Bootfoot vs. Stockingfoot

Once you get down to your feet, waders fall into two different categories: Bootfoot (or barefoot) waders have a built-in boot, while stockingfoot waders have neoprene booties that slip into separate wading boots.

Bootfoot Waders

This style offers several advantages: You won’t need to buy a dedicated pair of wading boots, they’re easy to take on and off, and they keep rocks and river debris from sneaking inside your boots. Bootfoot waders are also typically the most cost-effective option.

Stockingfoot Waders

These have the advantage of being much lighter. If you’re hiking to your fishing site, that can save weight in your pack. You’ll need wading boots, but that means you can customize what you want on your feet, both in terms of style and boot model and also by tightening or loosening the laces to get a dialed-in fit. For those reasons, stockingfoot waders are typically more comfortable than bootfoot waders. 

Additional Features To Look For

Waders can be simple or packed with extra features, depending on your preference. Consider looking for waders with these add-ons:

Chest Pockets

Chest waders often have front pockets that can be a convenient place to stash small, important items. 

Wading Belts and Belt Loops

A wading belt is an important safety tool, even if you don’t expect to go too deep. It cinches down around your waist so that if you accidentally fall in, your waders won’t fill up with water and keep you submerged. When shopping, make sure your waders have loops for a wading belt.

Gravel Guards

With stockingfoot waders, it’s possible for rocks or other debris to wash into your boots.
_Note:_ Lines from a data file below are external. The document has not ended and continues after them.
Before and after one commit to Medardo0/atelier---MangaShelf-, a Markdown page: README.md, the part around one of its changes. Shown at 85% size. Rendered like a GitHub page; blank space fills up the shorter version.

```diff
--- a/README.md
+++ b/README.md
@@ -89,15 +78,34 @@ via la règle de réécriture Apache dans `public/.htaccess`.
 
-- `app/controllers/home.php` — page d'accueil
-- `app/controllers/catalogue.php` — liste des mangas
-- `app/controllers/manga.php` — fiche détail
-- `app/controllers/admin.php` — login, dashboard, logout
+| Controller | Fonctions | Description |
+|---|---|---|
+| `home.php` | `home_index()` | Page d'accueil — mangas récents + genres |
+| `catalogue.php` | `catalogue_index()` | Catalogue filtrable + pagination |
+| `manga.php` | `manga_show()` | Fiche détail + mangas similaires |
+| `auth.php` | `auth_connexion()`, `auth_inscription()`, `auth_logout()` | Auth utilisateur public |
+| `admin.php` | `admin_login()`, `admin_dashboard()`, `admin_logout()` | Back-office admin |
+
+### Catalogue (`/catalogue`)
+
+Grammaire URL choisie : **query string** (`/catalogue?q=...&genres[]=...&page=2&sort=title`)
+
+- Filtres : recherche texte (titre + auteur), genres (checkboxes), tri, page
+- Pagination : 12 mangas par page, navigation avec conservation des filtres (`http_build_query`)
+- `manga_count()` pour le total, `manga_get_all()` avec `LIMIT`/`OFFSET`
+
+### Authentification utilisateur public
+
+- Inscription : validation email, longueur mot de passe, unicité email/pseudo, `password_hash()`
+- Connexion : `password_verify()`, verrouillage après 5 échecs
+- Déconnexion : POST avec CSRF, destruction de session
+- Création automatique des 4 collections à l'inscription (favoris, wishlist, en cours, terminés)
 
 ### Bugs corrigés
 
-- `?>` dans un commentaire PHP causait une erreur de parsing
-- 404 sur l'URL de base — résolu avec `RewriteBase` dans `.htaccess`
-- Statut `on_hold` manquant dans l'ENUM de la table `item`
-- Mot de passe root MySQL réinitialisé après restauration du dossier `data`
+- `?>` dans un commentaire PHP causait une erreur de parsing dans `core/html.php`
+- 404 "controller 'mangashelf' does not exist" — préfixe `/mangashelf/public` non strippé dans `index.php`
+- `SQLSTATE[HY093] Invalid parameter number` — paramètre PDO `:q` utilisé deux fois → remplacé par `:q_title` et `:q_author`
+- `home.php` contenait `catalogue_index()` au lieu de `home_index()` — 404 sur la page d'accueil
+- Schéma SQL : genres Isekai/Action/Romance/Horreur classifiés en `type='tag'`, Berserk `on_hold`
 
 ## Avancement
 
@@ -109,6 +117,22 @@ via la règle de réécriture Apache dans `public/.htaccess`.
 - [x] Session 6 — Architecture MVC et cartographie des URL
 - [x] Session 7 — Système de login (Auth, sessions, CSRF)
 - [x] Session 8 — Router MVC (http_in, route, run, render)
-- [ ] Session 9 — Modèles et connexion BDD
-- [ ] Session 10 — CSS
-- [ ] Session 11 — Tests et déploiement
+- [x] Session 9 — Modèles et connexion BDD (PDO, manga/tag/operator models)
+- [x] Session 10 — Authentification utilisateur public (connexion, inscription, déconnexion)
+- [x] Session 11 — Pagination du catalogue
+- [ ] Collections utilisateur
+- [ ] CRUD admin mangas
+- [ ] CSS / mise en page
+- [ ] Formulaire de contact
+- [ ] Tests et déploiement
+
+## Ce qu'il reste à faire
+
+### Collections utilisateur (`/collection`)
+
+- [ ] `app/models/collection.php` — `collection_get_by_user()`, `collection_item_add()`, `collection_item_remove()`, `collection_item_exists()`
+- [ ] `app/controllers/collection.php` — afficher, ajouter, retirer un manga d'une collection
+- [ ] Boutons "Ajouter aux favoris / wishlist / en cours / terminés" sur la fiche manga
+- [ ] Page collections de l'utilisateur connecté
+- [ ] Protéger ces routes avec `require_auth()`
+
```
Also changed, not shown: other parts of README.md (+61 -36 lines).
Some waders have an additional gaiter—called a gravel guard—that folds down over the top of your boots to keep debris out. 

Knee Pads

In shallower water, you might need to kneel down occasionally (maybe to pull out that trophy trout). Reinforced knees will protect your waders from scrapes with the creek bottom—especially important if they’re made from less durable polyester or nylon.

All articles are for general informational purposes.  Each individual’s needs, preferences, goals and abilities may vary.  Be sure to obtain all appropriate training, expert supervision and/or medical advice before engaging in strenuous or potentially hazardous activity.